* _WORK ITEM_
Records follow. Copy every line with "items".

* _EXERCISE DATA_
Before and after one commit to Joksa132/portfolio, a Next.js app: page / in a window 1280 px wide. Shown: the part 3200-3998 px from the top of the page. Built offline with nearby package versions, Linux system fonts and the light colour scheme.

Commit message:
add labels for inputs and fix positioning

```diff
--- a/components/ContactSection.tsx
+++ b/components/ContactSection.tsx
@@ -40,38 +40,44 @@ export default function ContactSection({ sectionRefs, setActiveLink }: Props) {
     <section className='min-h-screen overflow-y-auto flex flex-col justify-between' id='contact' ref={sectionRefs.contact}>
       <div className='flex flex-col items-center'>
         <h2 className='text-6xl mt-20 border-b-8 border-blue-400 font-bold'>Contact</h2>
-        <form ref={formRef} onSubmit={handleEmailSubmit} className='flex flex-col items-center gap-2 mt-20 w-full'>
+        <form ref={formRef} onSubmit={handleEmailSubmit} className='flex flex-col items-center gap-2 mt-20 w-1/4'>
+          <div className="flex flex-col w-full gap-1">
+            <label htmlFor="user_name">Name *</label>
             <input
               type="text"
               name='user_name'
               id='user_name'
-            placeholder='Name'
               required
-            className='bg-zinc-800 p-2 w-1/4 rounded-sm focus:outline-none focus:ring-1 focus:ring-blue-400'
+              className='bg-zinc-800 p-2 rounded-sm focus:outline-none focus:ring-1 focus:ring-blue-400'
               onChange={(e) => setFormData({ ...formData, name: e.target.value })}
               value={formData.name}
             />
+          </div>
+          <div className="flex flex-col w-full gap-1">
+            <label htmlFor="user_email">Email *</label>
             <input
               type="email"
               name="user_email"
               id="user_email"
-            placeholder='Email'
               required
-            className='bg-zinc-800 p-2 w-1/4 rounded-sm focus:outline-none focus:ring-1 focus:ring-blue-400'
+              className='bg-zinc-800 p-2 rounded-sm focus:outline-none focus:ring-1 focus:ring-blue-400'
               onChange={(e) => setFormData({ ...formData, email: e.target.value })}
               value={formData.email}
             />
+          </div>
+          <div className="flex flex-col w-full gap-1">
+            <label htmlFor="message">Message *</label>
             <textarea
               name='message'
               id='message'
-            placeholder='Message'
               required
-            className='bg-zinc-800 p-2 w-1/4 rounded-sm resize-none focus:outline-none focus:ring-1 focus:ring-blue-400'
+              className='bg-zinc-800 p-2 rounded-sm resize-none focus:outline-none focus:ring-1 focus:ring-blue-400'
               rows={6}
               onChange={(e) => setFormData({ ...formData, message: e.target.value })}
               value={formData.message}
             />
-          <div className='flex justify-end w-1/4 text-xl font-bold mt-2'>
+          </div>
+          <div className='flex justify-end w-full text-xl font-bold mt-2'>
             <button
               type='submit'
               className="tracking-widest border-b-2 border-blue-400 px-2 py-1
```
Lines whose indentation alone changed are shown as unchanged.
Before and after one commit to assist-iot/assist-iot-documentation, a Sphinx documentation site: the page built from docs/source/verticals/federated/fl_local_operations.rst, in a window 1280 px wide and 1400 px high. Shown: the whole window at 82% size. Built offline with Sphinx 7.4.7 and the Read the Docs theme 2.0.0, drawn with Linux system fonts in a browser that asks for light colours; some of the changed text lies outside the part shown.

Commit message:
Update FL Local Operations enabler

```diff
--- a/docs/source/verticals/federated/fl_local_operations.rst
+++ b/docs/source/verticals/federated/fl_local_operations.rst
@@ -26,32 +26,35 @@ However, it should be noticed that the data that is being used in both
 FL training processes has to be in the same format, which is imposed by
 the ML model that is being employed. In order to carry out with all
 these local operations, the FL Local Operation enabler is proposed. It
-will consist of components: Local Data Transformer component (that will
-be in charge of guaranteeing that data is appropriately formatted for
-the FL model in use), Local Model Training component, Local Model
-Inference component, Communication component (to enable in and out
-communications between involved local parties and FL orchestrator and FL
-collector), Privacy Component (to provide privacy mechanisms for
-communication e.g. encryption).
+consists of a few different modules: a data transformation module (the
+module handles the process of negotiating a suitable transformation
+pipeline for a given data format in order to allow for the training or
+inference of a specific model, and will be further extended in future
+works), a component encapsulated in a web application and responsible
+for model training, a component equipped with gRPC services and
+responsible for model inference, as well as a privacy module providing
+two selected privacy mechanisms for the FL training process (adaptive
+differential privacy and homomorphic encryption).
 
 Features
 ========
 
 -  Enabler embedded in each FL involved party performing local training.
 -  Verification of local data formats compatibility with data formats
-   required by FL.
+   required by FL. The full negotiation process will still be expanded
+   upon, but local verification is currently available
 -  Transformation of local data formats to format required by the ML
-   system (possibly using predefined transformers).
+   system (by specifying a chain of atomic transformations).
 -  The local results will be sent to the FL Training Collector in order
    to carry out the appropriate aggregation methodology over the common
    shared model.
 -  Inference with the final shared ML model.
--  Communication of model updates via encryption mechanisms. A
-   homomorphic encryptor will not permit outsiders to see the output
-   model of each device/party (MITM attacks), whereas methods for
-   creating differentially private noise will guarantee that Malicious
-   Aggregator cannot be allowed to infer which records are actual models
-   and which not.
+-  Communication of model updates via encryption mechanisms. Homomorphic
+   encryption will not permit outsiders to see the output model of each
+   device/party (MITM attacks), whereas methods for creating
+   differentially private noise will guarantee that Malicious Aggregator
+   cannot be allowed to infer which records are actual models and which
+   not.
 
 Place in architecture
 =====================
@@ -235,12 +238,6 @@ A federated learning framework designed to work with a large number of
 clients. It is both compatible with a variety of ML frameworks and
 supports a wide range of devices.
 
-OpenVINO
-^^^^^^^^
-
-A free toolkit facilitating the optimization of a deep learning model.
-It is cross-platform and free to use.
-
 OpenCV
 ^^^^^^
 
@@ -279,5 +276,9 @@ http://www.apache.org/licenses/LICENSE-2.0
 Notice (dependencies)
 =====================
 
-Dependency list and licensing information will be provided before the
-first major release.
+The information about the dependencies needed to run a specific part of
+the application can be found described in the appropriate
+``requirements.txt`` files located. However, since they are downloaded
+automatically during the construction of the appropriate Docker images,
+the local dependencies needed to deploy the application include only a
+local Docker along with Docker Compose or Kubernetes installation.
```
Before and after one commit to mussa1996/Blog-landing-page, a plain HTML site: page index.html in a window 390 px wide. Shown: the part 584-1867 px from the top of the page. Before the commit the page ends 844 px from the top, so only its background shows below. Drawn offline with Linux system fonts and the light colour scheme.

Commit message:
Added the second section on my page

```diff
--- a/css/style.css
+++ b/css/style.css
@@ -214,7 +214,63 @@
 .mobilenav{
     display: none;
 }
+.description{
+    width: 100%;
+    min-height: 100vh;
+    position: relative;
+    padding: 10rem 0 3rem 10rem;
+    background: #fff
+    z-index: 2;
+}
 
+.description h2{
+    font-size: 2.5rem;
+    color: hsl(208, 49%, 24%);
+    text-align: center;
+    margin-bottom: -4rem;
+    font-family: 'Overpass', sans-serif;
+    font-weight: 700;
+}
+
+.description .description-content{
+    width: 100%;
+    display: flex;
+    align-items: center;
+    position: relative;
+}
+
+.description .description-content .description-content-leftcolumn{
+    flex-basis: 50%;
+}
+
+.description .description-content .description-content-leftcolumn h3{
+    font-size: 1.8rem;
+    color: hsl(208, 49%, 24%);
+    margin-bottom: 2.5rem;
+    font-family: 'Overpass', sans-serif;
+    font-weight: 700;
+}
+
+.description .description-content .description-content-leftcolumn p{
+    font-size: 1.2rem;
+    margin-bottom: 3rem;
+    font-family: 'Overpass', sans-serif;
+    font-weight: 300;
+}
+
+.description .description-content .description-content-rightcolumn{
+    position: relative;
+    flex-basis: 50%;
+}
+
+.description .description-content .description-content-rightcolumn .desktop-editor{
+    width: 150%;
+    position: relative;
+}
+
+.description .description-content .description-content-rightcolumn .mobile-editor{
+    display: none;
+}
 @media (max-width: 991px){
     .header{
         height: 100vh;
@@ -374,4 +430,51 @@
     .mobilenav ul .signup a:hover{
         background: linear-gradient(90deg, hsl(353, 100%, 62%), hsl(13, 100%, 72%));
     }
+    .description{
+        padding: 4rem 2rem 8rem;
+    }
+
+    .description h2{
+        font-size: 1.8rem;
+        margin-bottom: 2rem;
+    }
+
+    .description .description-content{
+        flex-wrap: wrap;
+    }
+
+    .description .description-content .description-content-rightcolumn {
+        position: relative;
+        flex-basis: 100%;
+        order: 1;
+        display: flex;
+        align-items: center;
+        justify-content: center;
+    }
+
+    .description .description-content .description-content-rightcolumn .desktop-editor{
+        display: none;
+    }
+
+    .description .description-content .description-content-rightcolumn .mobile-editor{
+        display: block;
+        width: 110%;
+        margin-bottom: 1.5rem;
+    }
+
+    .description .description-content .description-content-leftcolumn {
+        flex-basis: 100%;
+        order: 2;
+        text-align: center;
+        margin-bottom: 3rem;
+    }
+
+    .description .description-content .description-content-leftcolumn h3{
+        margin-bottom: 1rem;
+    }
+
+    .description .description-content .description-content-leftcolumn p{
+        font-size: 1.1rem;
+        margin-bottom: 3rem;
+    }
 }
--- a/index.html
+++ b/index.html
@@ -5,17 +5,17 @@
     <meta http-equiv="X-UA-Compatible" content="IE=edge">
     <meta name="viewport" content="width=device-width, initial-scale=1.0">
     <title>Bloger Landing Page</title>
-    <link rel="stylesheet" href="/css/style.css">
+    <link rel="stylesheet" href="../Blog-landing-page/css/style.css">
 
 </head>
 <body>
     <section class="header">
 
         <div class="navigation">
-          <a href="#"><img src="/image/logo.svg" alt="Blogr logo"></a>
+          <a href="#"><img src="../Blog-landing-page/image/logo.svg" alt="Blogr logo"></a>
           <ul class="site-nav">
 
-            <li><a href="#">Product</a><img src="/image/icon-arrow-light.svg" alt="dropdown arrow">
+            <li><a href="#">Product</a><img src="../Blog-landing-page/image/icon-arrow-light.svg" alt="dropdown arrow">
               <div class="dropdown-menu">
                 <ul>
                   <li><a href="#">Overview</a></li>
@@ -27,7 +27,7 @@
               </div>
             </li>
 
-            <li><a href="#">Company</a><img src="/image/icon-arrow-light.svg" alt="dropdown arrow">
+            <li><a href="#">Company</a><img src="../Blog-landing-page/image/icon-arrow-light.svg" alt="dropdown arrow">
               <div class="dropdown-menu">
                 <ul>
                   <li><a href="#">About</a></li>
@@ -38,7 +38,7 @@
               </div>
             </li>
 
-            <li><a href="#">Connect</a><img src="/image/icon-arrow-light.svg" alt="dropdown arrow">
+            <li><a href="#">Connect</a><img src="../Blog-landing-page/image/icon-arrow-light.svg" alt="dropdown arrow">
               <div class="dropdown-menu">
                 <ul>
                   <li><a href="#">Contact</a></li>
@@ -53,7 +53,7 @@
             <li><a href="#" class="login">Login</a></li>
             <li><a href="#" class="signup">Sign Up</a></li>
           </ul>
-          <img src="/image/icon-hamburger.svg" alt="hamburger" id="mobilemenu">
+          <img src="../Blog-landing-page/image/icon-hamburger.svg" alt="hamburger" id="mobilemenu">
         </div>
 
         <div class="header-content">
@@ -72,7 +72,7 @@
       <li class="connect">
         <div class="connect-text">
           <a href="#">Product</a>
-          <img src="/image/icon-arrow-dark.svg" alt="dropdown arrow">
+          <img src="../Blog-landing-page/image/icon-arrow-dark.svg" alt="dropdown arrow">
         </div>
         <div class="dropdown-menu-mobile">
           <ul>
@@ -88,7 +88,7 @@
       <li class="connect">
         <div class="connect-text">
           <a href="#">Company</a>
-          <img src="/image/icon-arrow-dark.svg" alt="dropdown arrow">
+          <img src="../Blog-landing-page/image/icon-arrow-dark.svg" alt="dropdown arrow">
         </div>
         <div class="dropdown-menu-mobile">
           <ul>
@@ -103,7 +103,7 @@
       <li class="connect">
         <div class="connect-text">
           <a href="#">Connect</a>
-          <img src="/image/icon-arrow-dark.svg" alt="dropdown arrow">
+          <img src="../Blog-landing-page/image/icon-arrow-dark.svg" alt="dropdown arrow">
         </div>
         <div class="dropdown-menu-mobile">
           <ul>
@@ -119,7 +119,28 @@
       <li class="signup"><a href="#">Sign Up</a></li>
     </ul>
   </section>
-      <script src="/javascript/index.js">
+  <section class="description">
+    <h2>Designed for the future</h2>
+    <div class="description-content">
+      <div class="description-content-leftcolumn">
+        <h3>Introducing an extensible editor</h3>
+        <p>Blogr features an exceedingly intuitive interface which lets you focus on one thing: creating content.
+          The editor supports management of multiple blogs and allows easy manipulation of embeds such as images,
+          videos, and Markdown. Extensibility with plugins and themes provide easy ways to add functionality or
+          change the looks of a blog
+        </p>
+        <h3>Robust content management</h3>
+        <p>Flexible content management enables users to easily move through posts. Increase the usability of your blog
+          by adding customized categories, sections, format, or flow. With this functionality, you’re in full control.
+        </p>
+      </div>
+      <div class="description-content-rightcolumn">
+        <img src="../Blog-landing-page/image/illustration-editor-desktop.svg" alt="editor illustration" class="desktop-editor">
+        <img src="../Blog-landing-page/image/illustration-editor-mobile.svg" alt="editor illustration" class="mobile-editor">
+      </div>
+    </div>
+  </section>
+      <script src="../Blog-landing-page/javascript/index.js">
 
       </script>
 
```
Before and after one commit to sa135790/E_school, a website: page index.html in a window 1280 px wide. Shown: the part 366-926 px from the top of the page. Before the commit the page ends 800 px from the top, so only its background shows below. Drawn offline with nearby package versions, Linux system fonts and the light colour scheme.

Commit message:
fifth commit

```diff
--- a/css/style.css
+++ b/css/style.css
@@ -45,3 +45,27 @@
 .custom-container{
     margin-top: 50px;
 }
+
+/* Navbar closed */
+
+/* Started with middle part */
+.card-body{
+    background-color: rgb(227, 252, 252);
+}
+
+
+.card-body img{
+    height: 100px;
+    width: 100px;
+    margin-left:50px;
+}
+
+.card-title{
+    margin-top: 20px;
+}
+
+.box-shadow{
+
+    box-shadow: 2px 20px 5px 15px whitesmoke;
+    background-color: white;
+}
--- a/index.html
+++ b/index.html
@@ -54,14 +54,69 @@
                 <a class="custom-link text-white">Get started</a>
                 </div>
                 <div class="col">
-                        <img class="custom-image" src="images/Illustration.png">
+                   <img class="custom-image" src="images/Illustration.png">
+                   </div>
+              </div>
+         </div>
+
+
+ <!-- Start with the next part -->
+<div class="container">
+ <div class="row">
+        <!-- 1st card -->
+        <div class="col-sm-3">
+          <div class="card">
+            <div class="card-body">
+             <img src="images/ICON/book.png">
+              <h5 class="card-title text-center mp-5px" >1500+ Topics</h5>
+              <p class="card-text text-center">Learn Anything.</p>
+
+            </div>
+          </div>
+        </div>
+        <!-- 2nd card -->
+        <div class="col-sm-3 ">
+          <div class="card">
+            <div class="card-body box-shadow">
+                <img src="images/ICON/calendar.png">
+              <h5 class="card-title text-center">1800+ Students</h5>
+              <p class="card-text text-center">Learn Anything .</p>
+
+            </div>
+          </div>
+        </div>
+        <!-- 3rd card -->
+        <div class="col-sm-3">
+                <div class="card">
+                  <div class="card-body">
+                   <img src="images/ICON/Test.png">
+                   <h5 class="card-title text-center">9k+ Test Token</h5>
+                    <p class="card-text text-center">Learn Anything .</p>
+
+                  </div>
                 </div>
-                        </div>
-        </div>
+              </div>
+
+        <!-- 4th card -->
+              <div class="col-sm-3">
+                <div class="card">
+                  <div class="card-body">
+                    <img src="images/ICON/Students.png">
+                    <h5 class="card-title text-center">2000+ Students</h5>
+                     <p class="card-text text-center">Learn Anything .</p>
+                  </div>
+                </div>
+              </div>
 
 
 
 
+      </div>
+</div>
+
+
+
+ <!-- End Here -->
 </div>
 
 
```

* _SOLUTION TO THIS PROBLEM_
       <div className='flex flex-col items-center'>
-        <form ref={formRef} onSubmit={handleEmailSubmit} className='flex flex-col items-center gap-2 mt-20 w-full'>
+        <form ref={formRef} onSubmit={handleEmailSubmit} className='flex flex-col items-center gap-2 mt-20 w-1/4'>
+    align-items: center;
+        align-items: center;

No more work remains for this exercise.